Galerie Rolando Anselmi is pleased to present an exhibition of new work by Jodie Carey. This exhibition weaves together ideas surrounding time and timelessness, to explore traditions of commemoration and remembrance. Drawing influence from the land and ancient images of stone circles, Carey assimilates the geometric simplicity and large-scale directness to create works that seek a material response to the idea of sculpture, as a carrier for collective memory.

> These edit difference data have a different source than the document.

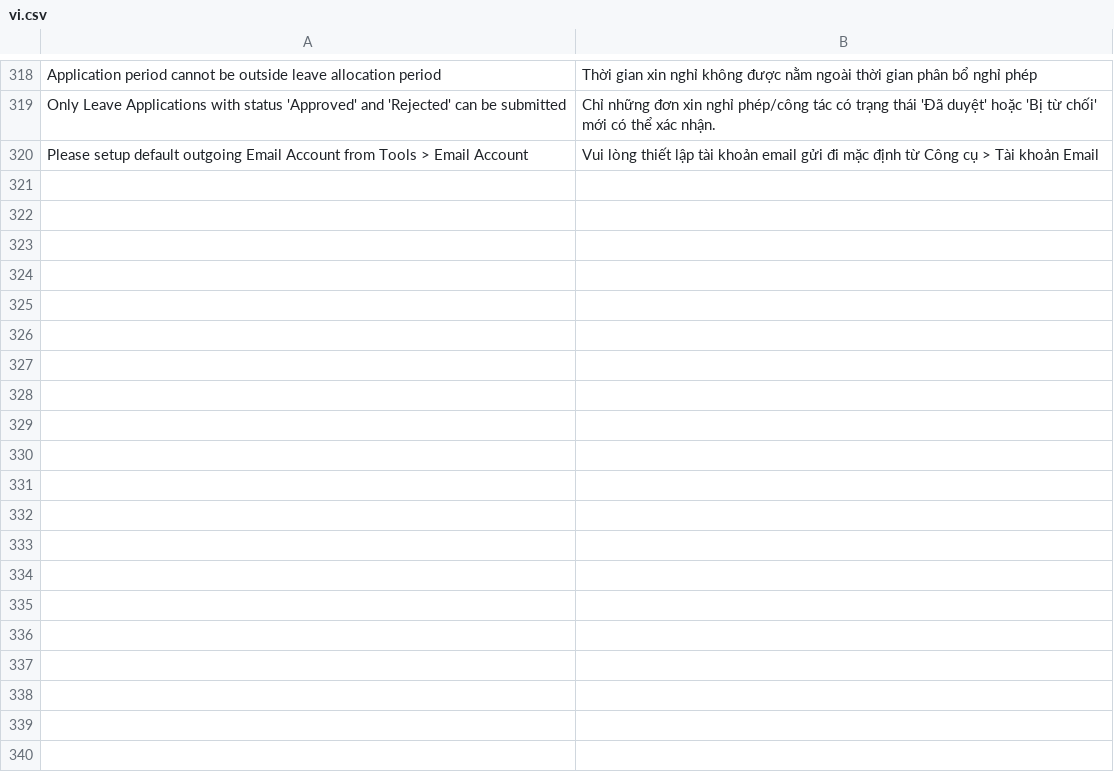
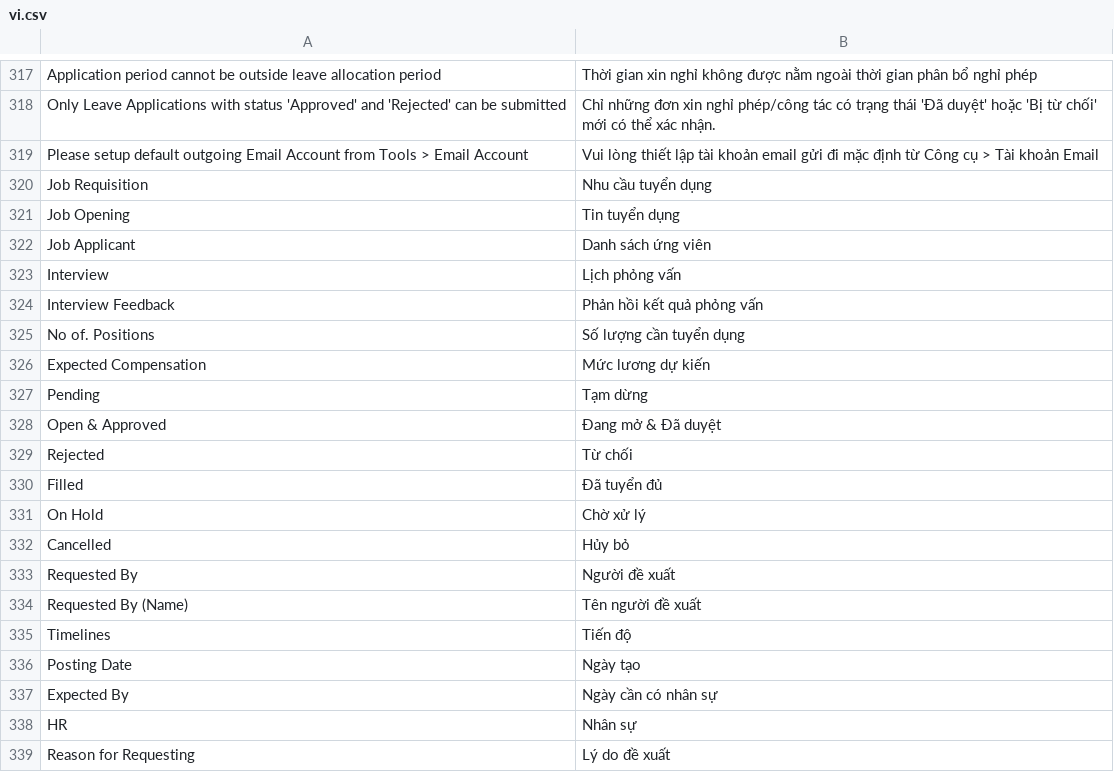
Before and after one commit to HieuTrung15/snd, a CSV file: vinatex/translations/vi.csv, drawn as a sheet; only a part is shown, gaps mark what is left out; the diff covers the shown part only; the diff names each change by its address in the sheet, - before the commit and + after, or states it on an @@ line.

Commit message:
UPDATE

```diff
--- a/vinatex/translations/vi.csv
+++ b/vinatex/translations/vi.csv
+row 320: Job Requisition | Nhu cầu tuyển dụng
+row 321: Job Opening | Tin tuyển dụng
+row 322: Job Applicant | Danh sách ứng viên
+row 323: Interview | Lịch phỏng vấn
+row 324: Interview Feedback | Phản hồi kết quả phỏng vấn
+row 325: No of. Positions | Số lượng cần tuyển dụng
+row 326: Expected Compensation | Mức lương dự kiến
+row 327: Pending | Tạm dừng
+row 328: Open & Approved | Đang mở & Đã duyệt
+row 329: Rejected | Từ chối
+row 330: Filled | Đã tuyển đủ
+row 331: On Hold | Chờ xử lý
+row 332: Cancelled | Hủy bỏ
+row 333: Requested By | Người đề xuất
+row 334: Requested By (Name) | Tên người đề xuất
+row 335: Timelines | Tiến độ
+row 336: Posting Date | Ngày tạo
+row 337: Expected By | Ngày cần có nhân sự
+row 338: HR | Nhân sự
+row 339: Reason for Requesting | Lý do đề xuất
```
Also changed, not shown: 42 added rows, 1 removed row and 3 edited cells elsewhere in this file.
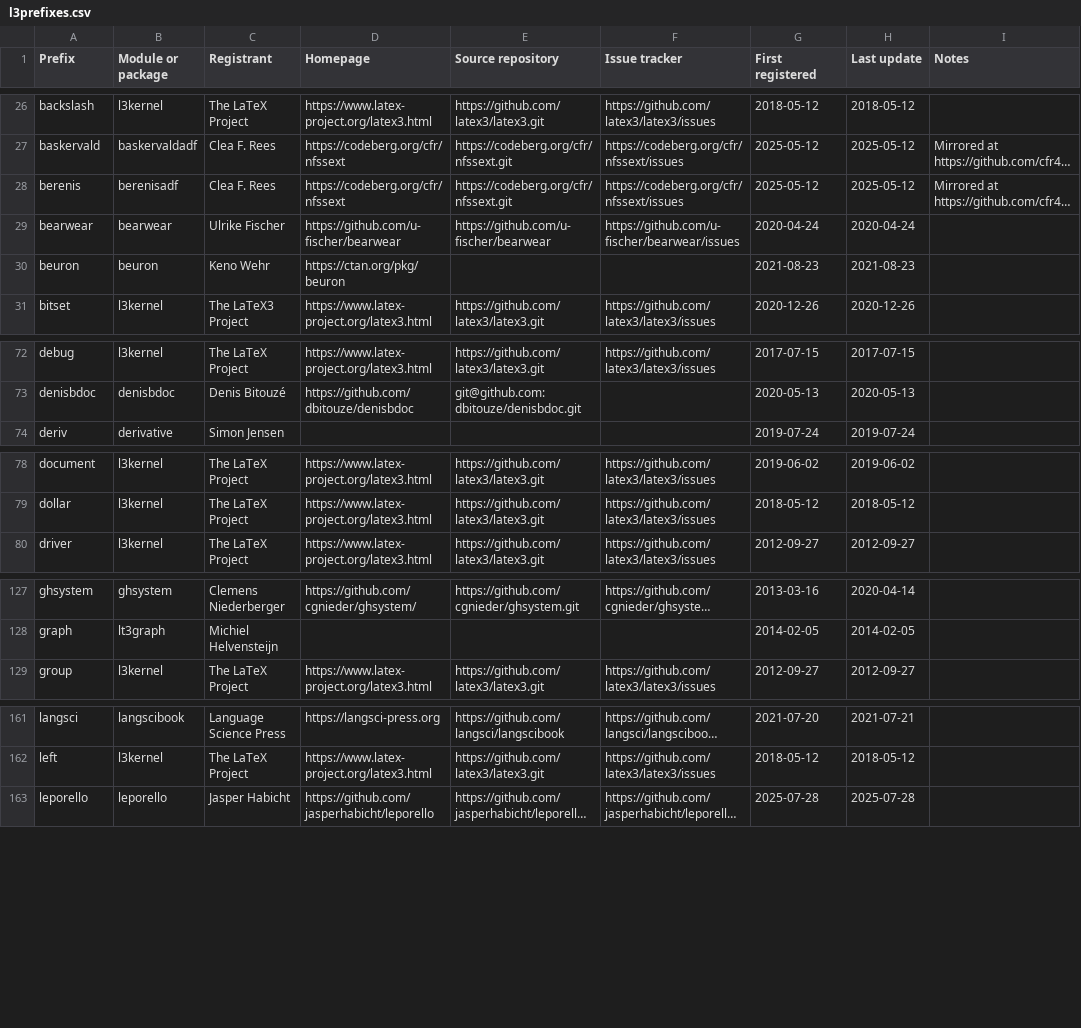
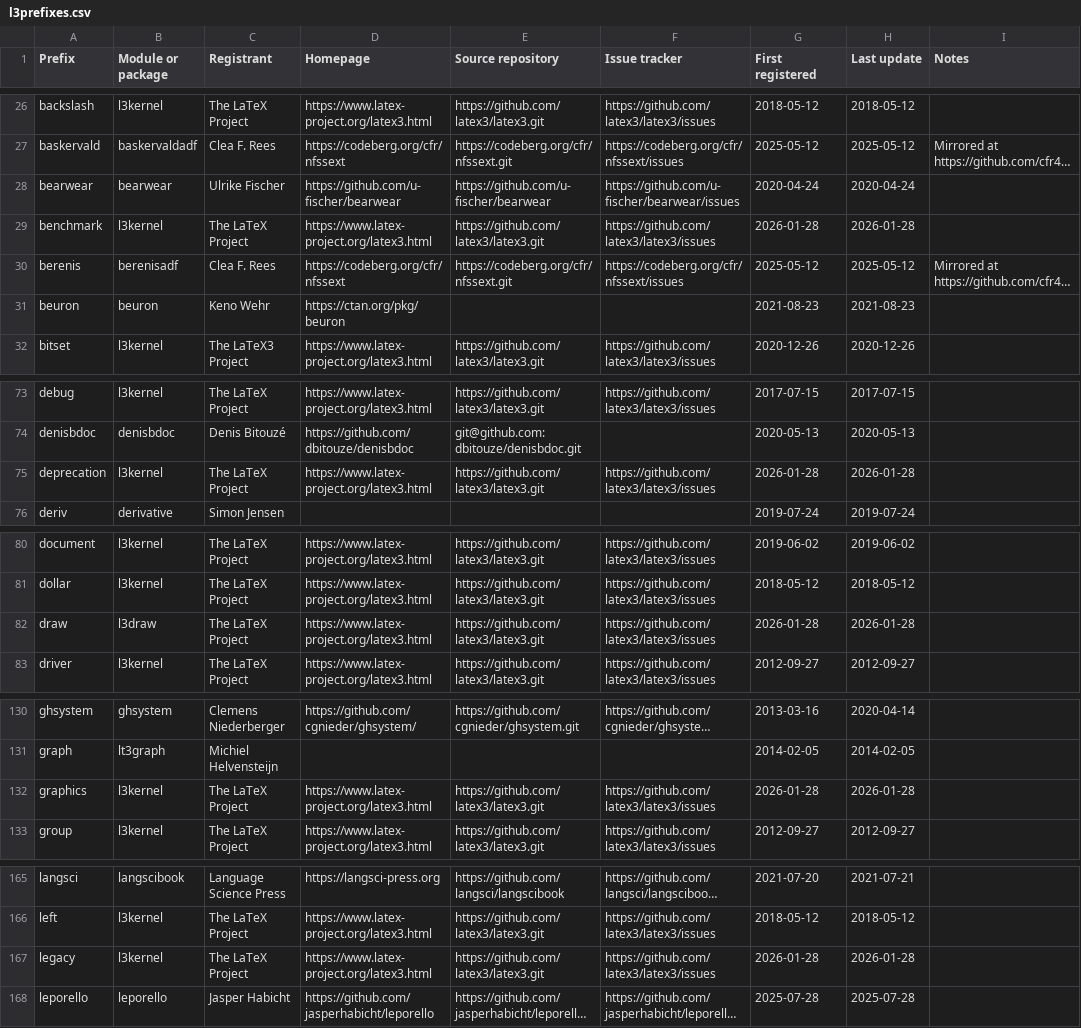
Before and after one commit to latex3/latex3, a CSV file: l3kernel/doc/l3prefixes.csv, drawn as a sheet; only a part is shown, gaps mark what is left out; long unchanged cells end in …; the diff covers the shown part only; the diff names each change by its address in the sheet, - before the commit and + after, or states it on an @@ line.

Commit message:
Register missing l3kernel prefixes (#1842)
* Register missing l3kernel prefixes

Register prefixes "benchmark", "deprecation", "graphics", "legacy",
"opacity", and "sys".

Found by

  for prefix in $(rg -IN '^%<@@=(.*)>' -r '$1' l3kernel l3backend | sort -u); do \
      if ! rg -q "^$prefix" l3kernel/doc/l3prefixes.csv; then \
          echo "$prefix"; \
      fi; \
  done

* Register prefix "draw"

* Sort l3prefixes.csv lines [ci skip]

```diff
--- a/l3kernel/doc/l3prefixes.csv
+++ b/l3kernel/doc/l3prefixes.csv
@@ row 29 moved to row 28: bearwear @@
+row 29: benchmark | l3kernel | The LaTeX Project | https://www.latex-project.org/latex3.html | https://github.com/latex3/latex3.git | https://github.com/latex3/latex3/issues | 2026-01-28 | 2026-01-28
+row 75: deprecation | l3kernel | The LaTeX Project | https://www.latex-project.org/latex3.html | https://github.com/latex3/latex3.git | https://github.com/latex3/latex3/issues | 2026-01-28 | 2026-01-28
+row 82: draw | l3draw | The LaTeX Project | https://www.latex-project.org/latex3.html | https://github.com/latex3/latex3.git | https://github.com/latex3/latex3/issues | 2026-01-28 | 2026-01-28
+row 132: graphics | l3kernel | The LaTeX Project | https://www.latex-project.org/latex3.html | https://github.com/latex3/latex3.git | https://github.com/latex3/latex3/issues | 2026-01-28 | 2026-01-28
+row 167: legacy | l3kernel | The LaTeX Project | https://www.latex-project.org/latex3.html | https://github.com/latex3/latex3.git | https://github.com/latex3/latex3/issues | 2026-01-28 | 2026-01-28
```
Also changed, not shown: 2 added rows and 2 moved rows elsewhere in this file.
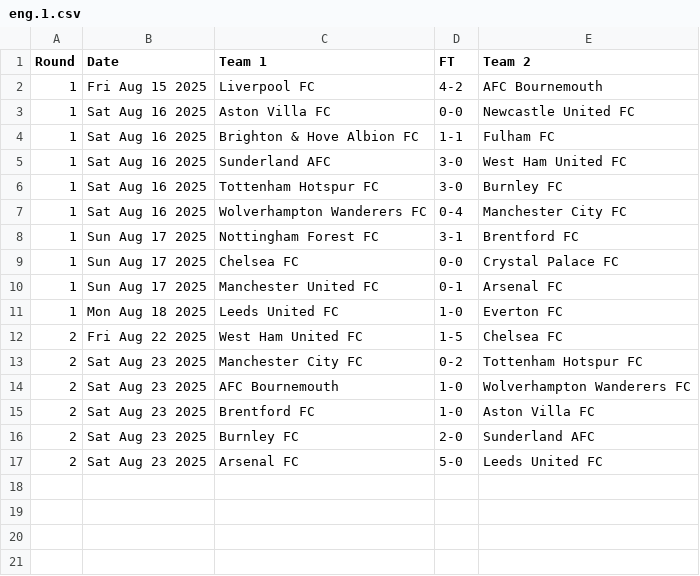
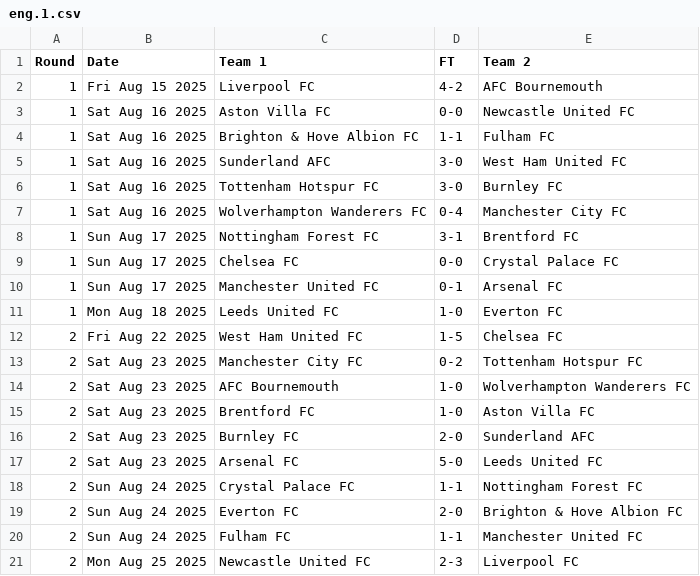
Before and after one commit to nickfraser/england, a CSV file: 2020s/2025-26/eng.1.csv, drawn as a sheet.

Commit message:
[2025-26] Added results up-to 2025-08-26

```diff
--- a/2020s/2025-26/eng.1.csv
+++ b/2020s/2025-26/eng.1.csv
@@ -17 +17,5 @@ Round,Date,Team 1,FT,Team 2
 2,Sat Aug 23 2025,Arsenal FC,5-0,Leeds United FC
+2,Sun Aug 24 2025,Crystal Palace FC,1-1,Nottingham Forest FC
+2,Sun Aug 24 2025,Everton FC,2-0,Brighton & Hove Albion FC
+2,Sun Aug 24 2025,Fulham FC,1-1,Manchester United FC
+2,Mon Aug 25 2025,Newcastle United FC,2-3,Liverpool FC
```
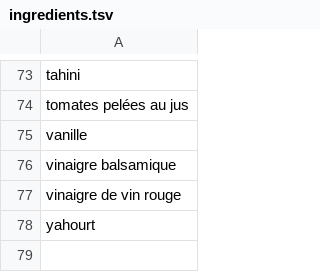
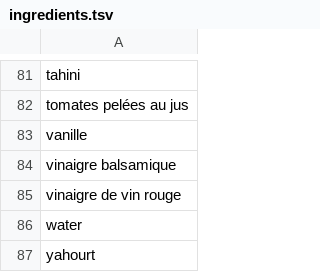
Before and after one commit to Remi-Gau/remi-gau.github.io, a TSV file: cooklang_recipes/ingredients.tsv, drawn as a sheet; only a part is shown, gaps mark what is left out; the diff covers the shown part only; the diff names each change by its address in the sheet, - before the commit and + after, or states it on an @@ line.

```diff
--- a/cooklang_recipes/ingredients.tsv
+++ b/cooklang_recipes/ingredients.tsv
+row 86: water
```
Also changed, not shown: 8 added rows elsewhere in this file, 3 other files.
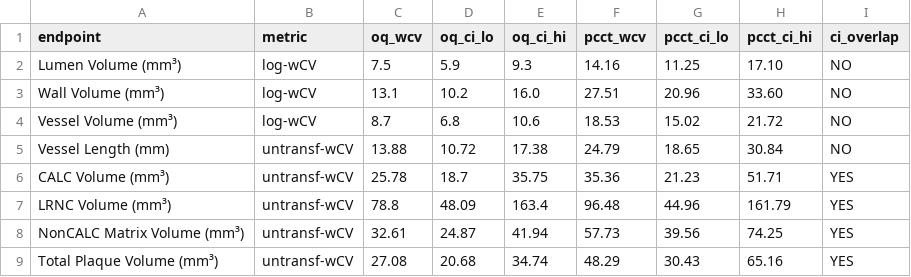
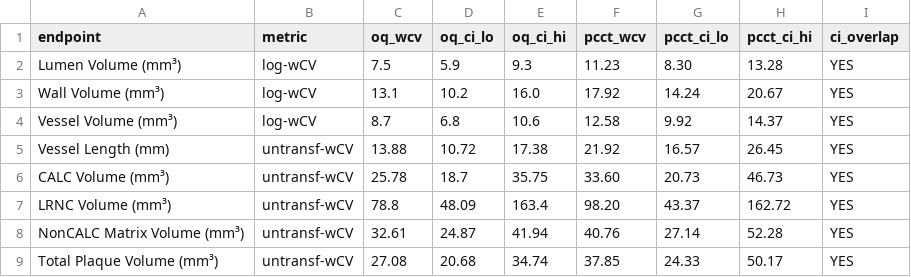
Before and after one commit to Erica-Freund-Elucid/PCCT, a CSV file: gate_results/gate3_comparison.csv, drawn as a sheet.

```diff
--- a/gate_results/gate3_comparison.csv
+++ b/gate_results/gate3_comparison.csv
@@ -1,9 +1,9 @@
 endpoint,metric,oq_wcv,oq_ci_lo,oq_ci_hi,pcct_wcv,pcct_ci_lo,pcct_ci_hi,ci_overlap
-Lumen Volume (mm³),log-wCV,7.5,5.9,9.3,14.16,11.25,17.10,NO
-Wall Volume (mm³),log-wCV,13.1,10.2,16.0,27.51,20.96,33.60,NO
-Vessel Volume (mm³),log-wCV,8.7,6.8,10.6,18.53,15.02,21.72,NO
-Vessel Length (mm),untransf-wCV,13.88,10.72,17.38,24.79,18.65,30.84,NO
-CALC Volume (mm³),untransf-wCV,25.78,18.7,35.75,35.36,21.23,51.71,YES
-LRNC Volume (mm³),untransf-wCV,78.8,48.09,163.4,96.48,44.96,161.79,YES
-NonCALC Matrix Volume (mm³),untransf-wCV,32.61,24.87,41.94,57.73,39.56,74.25,YES
-Total Plaque Volume (mm³),untransf-wCV,27.08,20.68,34.74,48.29,30.43,65.16,YES
+Lumen Volume (mm³),log-wCV,7.5,5.9,9.3,11.23,8.30,13.28,YES
+Wall Volume (mm³),log-wCV,13.1,10.2,16.0,17.92,14.24,20.67,YES
+Vessel Volume (mm³),log-wCV,8.7,6.8,10.6,12.58,9.92,14.37,YES
+Vessel Length (mm),untransf-wCV,13.88,10.72,17.38,21.92,16.57,26.45,YES
+CALC Volume (mm³),untransf-wCV,25.78,18.7,35.75,33.60,20.73,46.73,YES
+LRNC Volume (mm³),untransf-wCV,78.8,48.09,163.4,98.20,43.37,162.72,YES
+NonCALC Matrix Volume (mm³),untransf-wCV,32.61,24.87,41.94,40.76,27.14,52.28,YES
+Total Plaque Volume (mm³),untransf-wCV,27.08,20.68,34.74,37.85,24.33,50.17,YES
```
Also changed, not shown: 7 other files.
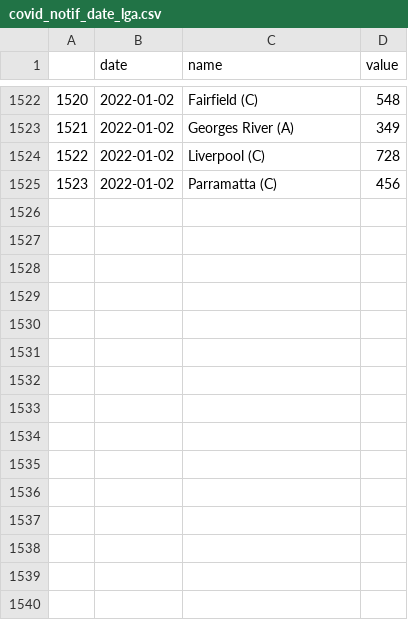
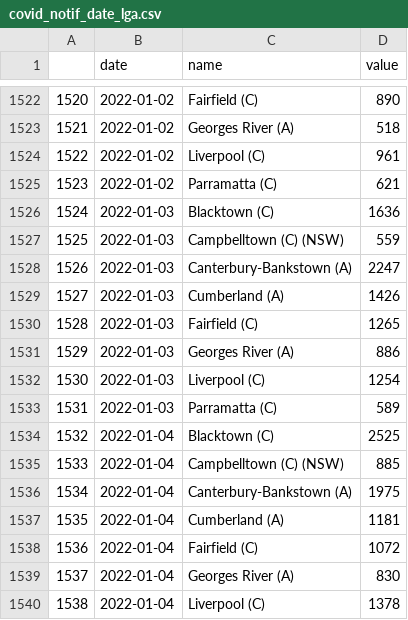
Before and after one commit to abuujo/dataFiles, a CSV file: NSW Covid/covid_notif_date_lga.csv, drawn as a sheet; only a part is shown, gaps mark what is left out; the diff covers the shown part only.

```diff
--- a/NSW Covid/covid_notif_date_lga.csv
+++ b/NSW Covid/covid_notif_date_lga.csv
@@ -1522,4 +1522,19 @@
-1520,2022-01-02,Fairfield (C),548
-1521,2022-01-02,Georges River (A),349
-1522,2022-01-02,Liverpool (C),728
-1523,2022-01-02,Parramatta (C),456
+1520,2022-01-02,Fairfield (C),890
+1521,2022-01-02,Georges River (A),518
+1522,2022-01-02,Liverpool (C),961
+1523,2022-01-02,Parramatta (C),621
+1524,2022-01-03,Blacktown (C),1636
+1525,2022-01-03,Campbelltown (C) (NSW),559
+1526,2022-01-03,Canterbury-Bankstown (A),2247
+1527,2022-01-03,Cumberland (A),1426
+1528,2022-01-03,Fairfield (C),1265
+1529,2022-01-03,Georges River (A),886
+1530,2022-01-03,Liverpool (C),1254
+1531,2022-01-03,Parramatta (C),589
+1532,2022-01-04,Blacktown (C),2525
+1533,2022-01-04,Campbelltown (C) (NSW),885
+1534,2022-01-04,Canterbury-Bankstown (A),1975
+1535,2022-01-04,Cumberland (A),1181
+1536,2022-01-04,Fairfield (C),1072
+1537,2022-01-04,Georges River (A),830
+1538,2022-01-04,Liverpool (C),1378
```
Also changed, not shown: 17 added rows and 18 edited cells elsewhere in this file, NSW Covid/covid_notif_date.csv, 1 other file.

Early Old comprises of two plaster sculptures cast directly in the ground. The plaster surface bears all the traces of the land in which they were made, engaging with the earth itself – centuries of soil, the skin of the earth, without which there would be no life. As with previous series, the handmade materiality and material roughness of the works is contrasted by the vulnerability of the ephemeral materials Carey employs in their making. Primarily physical works, the bold simplified forms convey a sense of monumentally, their vertical stance akin to prehistoric ancient monuments. They echo the immortality of standing stones and suggest a primitive connection with the substance of life. Final marks made by the artist, using paint and colour pencil, emphasis the roughly hewn forms.
In sharp contrast to the large simplified forms of Early Old is Fallen, a thousand porcelain leaves which litter the gallery floor. This juxtaposition of size, scale and material between the two sculptural works emphasis further the fragility and delicacy of the ceramic leaves. Each leaf is unique, created by dipping its skeleton directly in slip. After firing, the ashes remain immortalised within the porcelain body – the elegiac, transient nature of falling leaves captured forever in ceramic.
Untitled (patchworks) are created from linen and canvas dipped in plaster and worked on using paint and colour pencil. Despite bearing no discernible narrative, in medium and appearance, they recall folk- traditions of recording and recounting collective memory through tapestries and quilt making. The simple mark-making evocates wall or cave drawing, the most ancient practice of recording human history and memory.
The contemplation of mortality, of memorials and of the passing of time, is frequently addressed throughout the history of art. Jodie Carey eloquently continues this tradition, utilising ideas, materials, processes and techniques which weave together elements of the contemporary and the traditional, to create compelling and poignant works, full of elegance, gravity, commitment and poetry.